_PROBLEM_
Check every line of the entries below for the word "range", and copy the ones that have it.

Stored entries
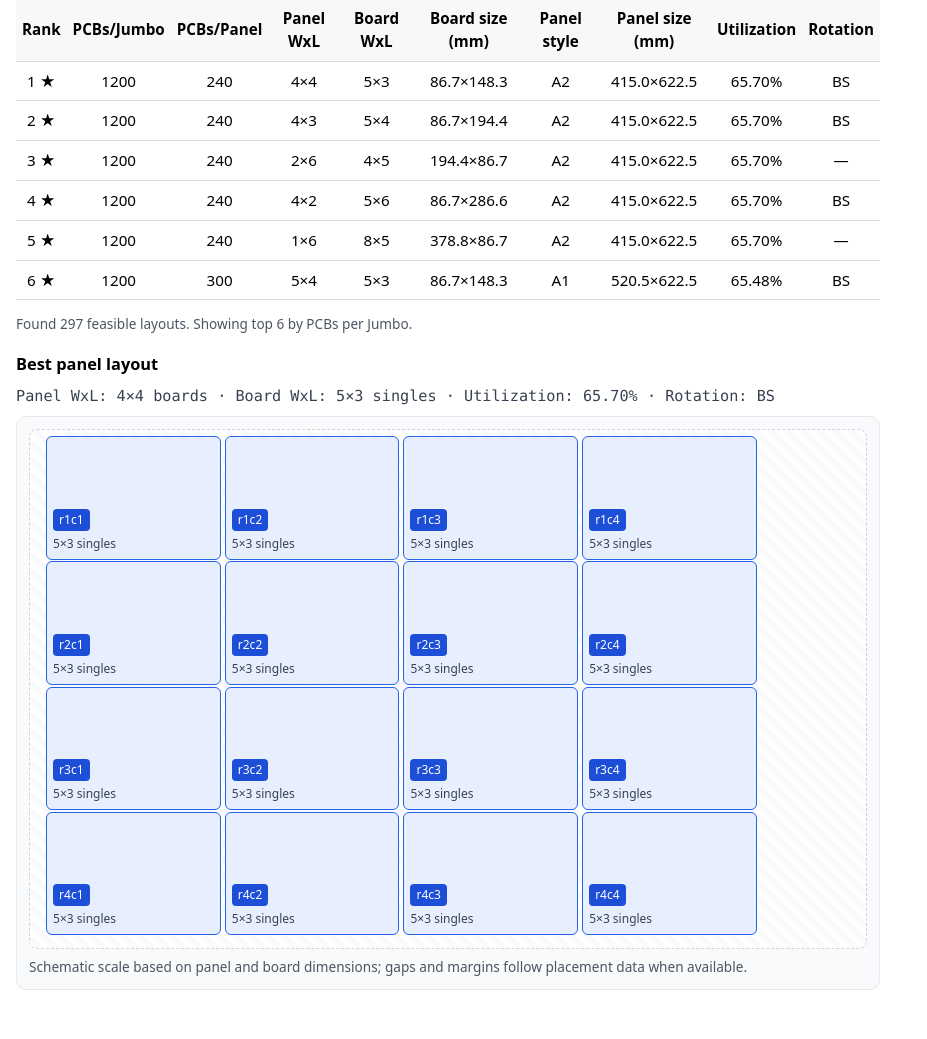
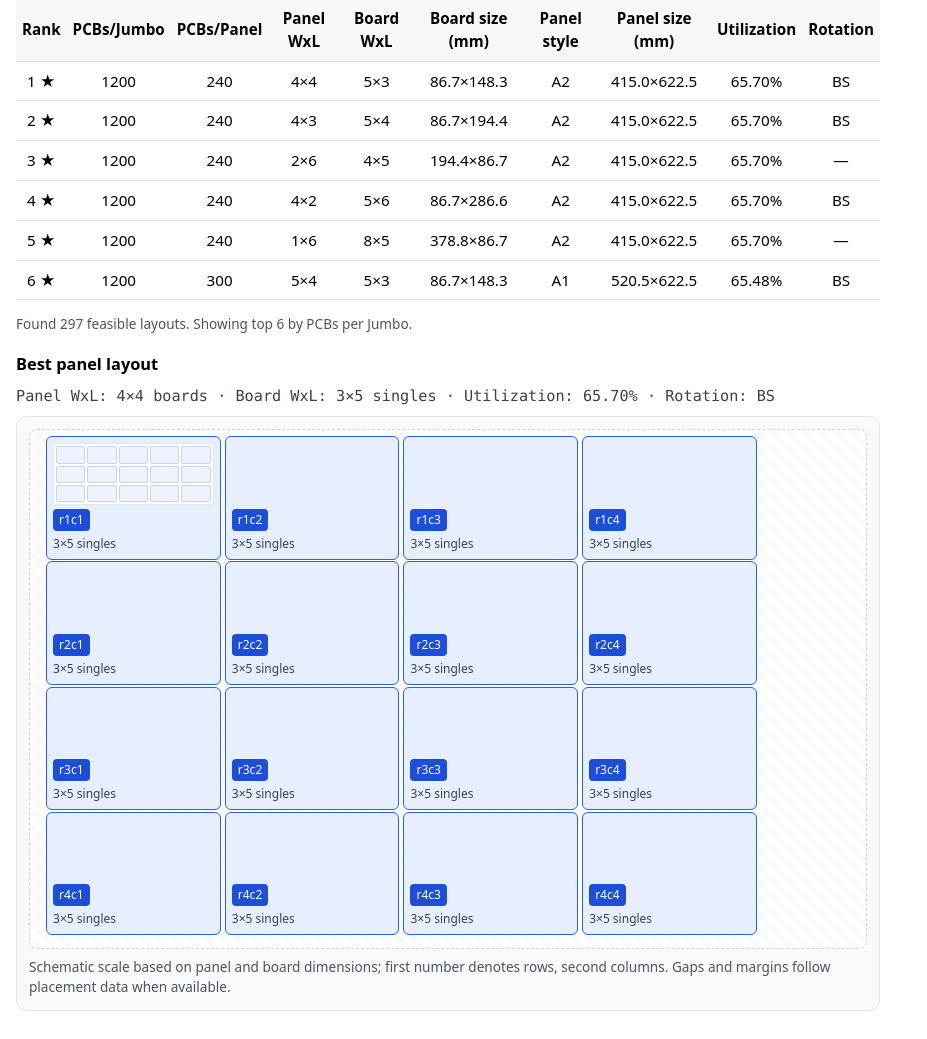
Before and after one commit to s006112/kn, a Flask app: page / in a window 1280 px wide. Shown: the part 505-1544 px from the top of the page, without its empty margins (0-927 px from the left). Before the commit the page ends 1495 px from the top, so only its background shows below. Run offline with Flask 3, Linux system fonts and the light colour scheme.

Commit message:
nested grid

```diff
--- a/quote/static/quote.css
+++ b/quote/static/quote.css
@@ -185,6 +185,7 @@ form section .grid {
   font-size: 0.85rem;
   min-width: 24px;
   min-height: 24px;
+  overflow: hidden;
 }
 
 .panel-visual-board .panel-visual-badge {
@@ -199,6 +200,28 @@ form section .grid {
 .panel-visual-board .panel-visual-meta {
   font-size: 0.75rem;
   color: #374151;
+}
+
+.panel-visual-board--with-singles {
+  background: #e7efff;
+}
+
+.panel-visual-singles-grid {
+  flex: 1 1 auto;
+  width: 100%;
+  display: grid;
+  gap: 2px;
+  padding: 2px;
+  border: 1px solid #dbeafe;
+  border-radius: 4px;
+  background: #fff;
+  min-height: 28px;
+}
+
+.panel-visual-single {
+  background: #eef2ff;
+  border: 1px solid #cbd5e1;
+  border-radius: 2px;
 }
 
 .panel-visual-fallback-grid {
--- a/quote/templates/partials/panel_layout.html
+++ b/quote/templates/partials/panel_layout.html
@@ -1,12 +1,16 @@
 <!-- Panel layout visualization partial (templates/partials/panel_layout.html). -->
 {% set best_row = best_row if best_row is defined else (panelizer_summary.rows[0] if panelizer_summary and panelizer_summary.rows else none) %}
-{% set valid = best_row and best_row.nbw and best_row.nbl and best_row.panel_width and best_row.panel_length %}
+{% set panel_rows = best_row.nbl if best_row else 0 %} {# first number = rows (vertical count), second = columns (horizontal count) #}
+{% set panel_cols = best_row.nbw if best_row else 0 %}
+{% set singles_rows = best_row.nl if best_row else 0 %}
+{% set singles_cols = best_row.nw if best_row else 0 %}
+{% set valid = best_row and panel_cols and panel_rows and best_row.panel_width and best_row.panel_length %}
 {% if valid %}
 <section id="panelizer-layout-visual" class="panelizer-layout">
   <div class="panelizer-layout-head">
     <h3 class="panelizer-layout-title">Best panel layout</h3>
     <div class="panelizer-layout-summary mono">
-      Panel WxL: {{ best_row.nbw }}×{{ best_row.nbl }} boards · Board WxL: {{ best_row.nw }}×{{ best_row.nl }} singles · Utilization: {{ "%.2f%%"|format(best_row.utilization * 100) }}
+      Panel WxL: {{ panel_rows }}×{{ panel_cols }} boards · Board WxL: {{ singles_rows }}×{{ singles_cols }} singles · Utilization: {{ "%.2f%%"|format(best_row.utilization * 100) }}
       {% if best_row.board_rot or best_row.single_rot %}
       · Rotation: {{ 'B' if best_row.board_rot else '' }}{{ 'S' if best_row.single_rot else '' }}
       {% endif %}
@@ -18,31 +22,53 @@
       {% set board_l_pct = (best_row.board_l / best_row.panel_length * 100) if best_row.panel_length else 0 %}
       {% set board_positions = best_row.placements.boards if best_row.placements is defined and best_row.placements.boards is defined else [] %}
       {% if board_positions %}
-        {# nbl corresponds to rows (length) and nbw to columns (width) #}
+        {# Row/col mapping: rows follow panel length axis (nbl), cols follow width (nbw). Only the top-left board shows singles. #}
         {% for placement in board_positions %}
           {% set left_pct = (placement.x / best_row.panel_width * 100) if best_row.panel_width else 0 %}
           {% set top_pct = (placement.y / best_row.panel_length * 100) if best_row.panel_length else 0 %}
-          {% set row_index = (loop.index0 // best_row.nbw) + 1 if best_row.nbw else loop.index %}
-          {% set col_index = (loop.index0 % best_row.nbw) + 1 if best_row.nbw else loop.index %}
-          <div class="panel-visual-board" style="width: {{ "%.4f"|format(board_w_pct) }}%; height: {{ "%.4f"|format(board_l_pct) }}%; left: {{ "%.4f"|format(left_pct) }}%; top: {{ "%.4f"|format(top_pct) }}%;">
+          {% set row_index0 = panel_cols and (loop.index0 // panel_cols) or 0 %}
+          {% set col_index0 = panel_cols and (loop.index0 % panel_cols) or 0 %}
+          {% set row_index = row_index0 + 1 %}
+          {% set col_index = col_index0 + 1 %}
+          {% set is_top_left = (row_index0 == 0 and col_index0 == 0 and singles_rows and singles_cols) %}
+          <div class="panel-visual-board{{ ' panel-visual-board--with-singles' if is_top_left else '' }}" style="width: {{ "%.4f"|format(board_w_pct) }}%; height: {{ "%.4f"|format(board_l_pct) }}%; left: {{ "%.4f"|format(left_pct) }}%; top: {{ "%.4f"|format(top_pct) }}%;">
+            {% if is_top_left %}
+              <div class="panel-visual-singles-grid" style="grid-template-rows: repeat({{ singles_rows }}, 1fr); grid-template-columns: repeat({{ singles_cols }}, 1fr);">
+                {% for sr in range(singles_rows) %}
+                  {% for sc in range(singles_cols) %}
+                    <div class="panel-visual-single" aria-hidden="true"></div>
+                  {% endfor %}
+                {% endfor %}
+              </div>
+            {% endif %}
             <span class="panel-visual-badge">r{{ row_index }}c{{ col_index }}</span>
-            <span class="panel-visual-meta">{{ best_row.nw }}×{{ best_row.nl }} singles</span>
+            <span class="panel-visual-meta">{{ singles_rows }}×{{ singles_cols }} singles</span>
           </div>
         {% endfor %}
       {% else %}
-        <div class="panel-visual-fallback-grid" style="grid-template-columns: repeat({{ best_row.nbw }}, 1fr); grid-template-rows: repeat({{ best_row.nbl }}, 1fr);">
-          {% for j in range(best_row.nbl) %}
-            {% for i in range(best_row.nbw) %}
-              <div class="panel-visual-board">
+        <div class="panel-visual-fallback-grid" style="grid-template-columns: repeat({{ panel_cols }}, 1fr); grid-template-rows: repeat({{ panel_rows }}, 1fr);">
+          {% for j in range(panel_rows) %}
+            {% for i in range(panel_cols) %}
+              {% set is_top_left = (j == 0 and i == 0 and singles_rows and singles_cols) %}
+              <div class="panel-visual-board{{ ' panel-visual-board--with-singles' if is_top_left else '' }}">
+                {% if is_top_left %}
+                  <div class="panel-visual-singles-grid" style="grid-template-rows: repeat({{ singles_rows }}, 1fr); grid-template-columns: repeat({{ singles_cols }}, 1fr);">
+                    {% for sr in range(singles_rows) %}
+                      {% for sc in range(singles_cols) %}
+                        <div class="panel-visual-single" aria-hidden="true"></div>
+                      {% endfor %}
+                    {% endfor %}
+                  </div>
+                {% endif %}
                 <span class="panel-visual-badge">r{{ j + 1 }}c{{ i + 1 }}</span>
-                <span class="panel-visual-meta">{{ best_row.nw }}×{{ best_row.nl }} singles</span>
+                <span class="panel-visual-meta">{{ singles_rows }}×{{ singles_cols }} singles</span>
               </div>
             {% endfor %}
           {% endfor %}
         </div>
       {% endif %}
     </div>
-    <p class="panel-visual-footnote">Schematic scale based on panel and board dimensions; gaps and margins follow placement data when available.</p>
+    <p class="panel-visual-footnote">Schematic scale based on panel and board dimensions; first number denotes rows, second columns. Gaps and margins follow placement data when available.</p>
   </div>
 </section>
 {% endif %}
```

_RESPONSE BOX_
+                {% for sr in range(singles_rows) %}
+                  {% for sc in range(singles_cols) %}
-          {% for j in range(best_row.nbl) %}
-            {% for i in range(best_row.nbw) %}
+          {% for j in range(panel_rows) %}
+            {% for i in range(panel_cols) %}
+                    {% for sr in range(singles_rows) %}
+                      {% for sc in range(singles_cols) %}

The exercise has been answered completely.